Every record that follows should be written out word for word; the pictures stay out.

========

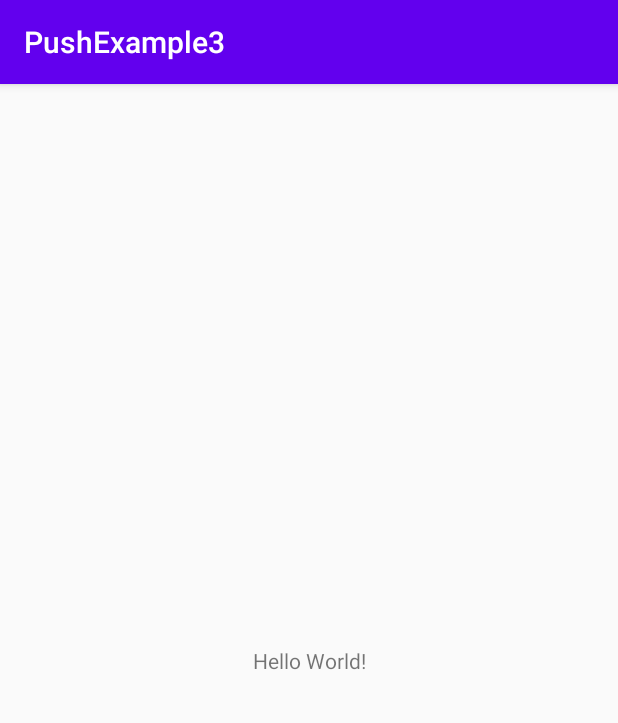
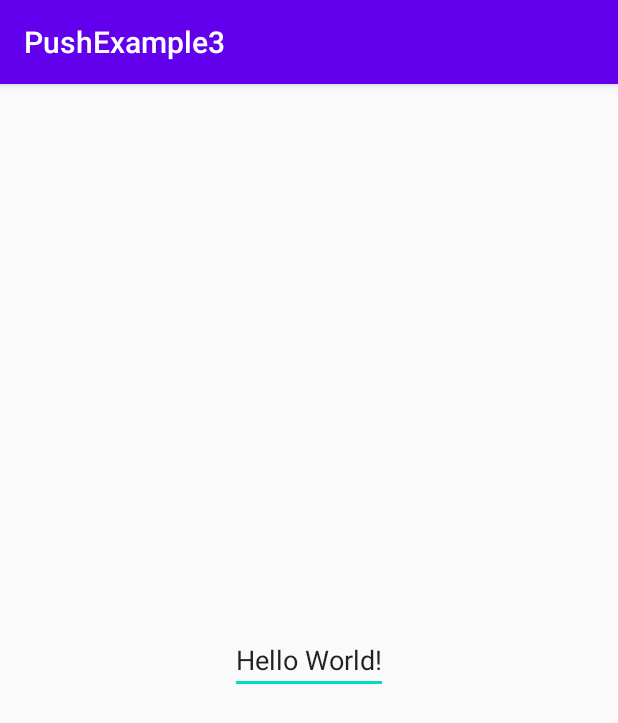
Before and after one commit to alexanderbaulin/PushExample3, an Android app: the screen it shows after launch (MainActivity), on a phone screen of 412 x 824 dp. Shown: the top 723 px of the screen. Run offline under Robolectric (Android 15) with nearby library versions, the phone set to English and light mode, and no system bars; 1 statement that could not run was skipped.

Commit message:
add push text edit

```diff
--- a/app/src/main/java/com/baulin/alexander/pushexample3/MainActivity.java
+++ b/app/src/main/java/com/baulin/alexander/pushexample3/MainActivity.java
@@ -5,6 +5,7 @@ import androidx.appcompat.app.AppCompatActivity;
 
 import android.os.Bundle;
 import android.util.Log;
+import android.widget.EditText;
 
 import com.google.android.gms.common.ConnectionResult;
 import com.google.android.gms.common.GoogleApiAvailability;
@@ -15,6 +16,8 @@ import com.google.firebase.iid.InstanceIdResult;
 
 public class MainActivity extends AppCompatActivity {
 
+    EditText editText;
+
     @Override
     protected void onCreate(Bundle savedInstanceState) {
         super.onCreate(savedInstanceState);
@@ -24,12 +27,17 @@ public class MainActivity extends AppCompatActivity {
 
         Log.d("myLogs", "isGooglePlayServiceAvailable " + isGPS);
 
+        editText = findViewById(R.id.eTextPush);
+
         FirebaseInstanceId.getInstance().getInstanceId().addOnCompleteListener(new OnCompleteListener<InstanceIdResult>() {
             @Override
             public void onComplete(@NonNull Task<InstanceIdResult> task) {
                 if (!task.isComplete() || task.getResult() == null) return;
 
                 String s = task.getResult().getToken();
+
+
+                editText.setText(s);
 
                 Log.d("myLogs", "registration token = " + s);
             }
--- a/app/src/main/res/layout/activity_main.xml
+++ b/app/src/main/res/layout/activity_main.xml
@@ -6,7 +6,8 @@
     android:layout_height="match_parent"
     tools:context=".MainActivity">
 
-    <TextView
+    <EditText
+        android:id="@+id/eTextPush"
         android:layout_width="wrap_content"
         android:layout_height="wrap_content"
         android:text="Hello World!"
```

========

§ **Exercise response**:
Before and after one commit to alexanderbaulin/PushExample3, an Android app: the screen it shows after launch (MainActivity), on a phone screen of 412 x 824 dp. Shown: the top 723 px of the screen. Run offline under Robolectric (Android 15) with nearby library versions, the phone set to English and light mode, and no system bars; 1 statement that could not run was skipped.

Commit message:
add push text edit

```diff
--- a/app/src/main/java/com/baulin/alexander/pushexample3/MainActivity.java
+++ b/app/src/main/java/com/baulin/alexander/pushexample3/MainActivity.java
@@ -5,6 +5,7 @@ import androidx.appcompat.app.AppCompatActivity;
 
 import android.os.Bundle;
 import android.util.Log;
+import android.widget.EditText;
 
 import com.google.android.gms.common.ConnectionResult;
 import com.google.android.gms.common.GoogleApiAvailability;
@@ -15,6 +16,8 @@ import com.google.firebase.iid.InstanceIdResult;
 
 public class MainActivity extends AppCompatActivity {
 
+    EditText editText;
+
     @Override
     protected void onCreate(Bundle savedInstanceState) {
         super.onCreate(savedInstanceState);
@@ -24,12 +27,17 @@ public class MainActivity extends AppCompatActivity {
 
         Log.d("myLogs", "isGooglePlayServiceAvailable " + isGPS);
 
+        editText = findViewById(R.id.eTextPush);
+
         FirebaseInstanceId.getInstance().getInstanceId().addOnCompleteListener(new OnCompleteListener<InstanceIdResult>() {
             @Override
             public void onComplete(@NonNull Task<InstanceIdResult> task) {
                 if (!task.isComplete() || task.getResult() == null) return;
 
                 String s = task.getResult().getToken();
+
+
+                editText.setText(s);
 
                 Log.d("myLogs", "registration token = " + s);
             }
--- a/app/src/main/res/layout/activity_main.xml
+++ b/app/src/main/res/layout/activity_main.xml
@@ -6,7 +6,8 @@
     android:layout_height="match_parent"
     tools:context=".MainActivity">
 
-    <TextView
+    <EditText
+        android:id="@+id/eTextPush"
         android:layout_width="wrap_content"
         android:layout_height="wrap_content"
         android:text="Hello World!"
```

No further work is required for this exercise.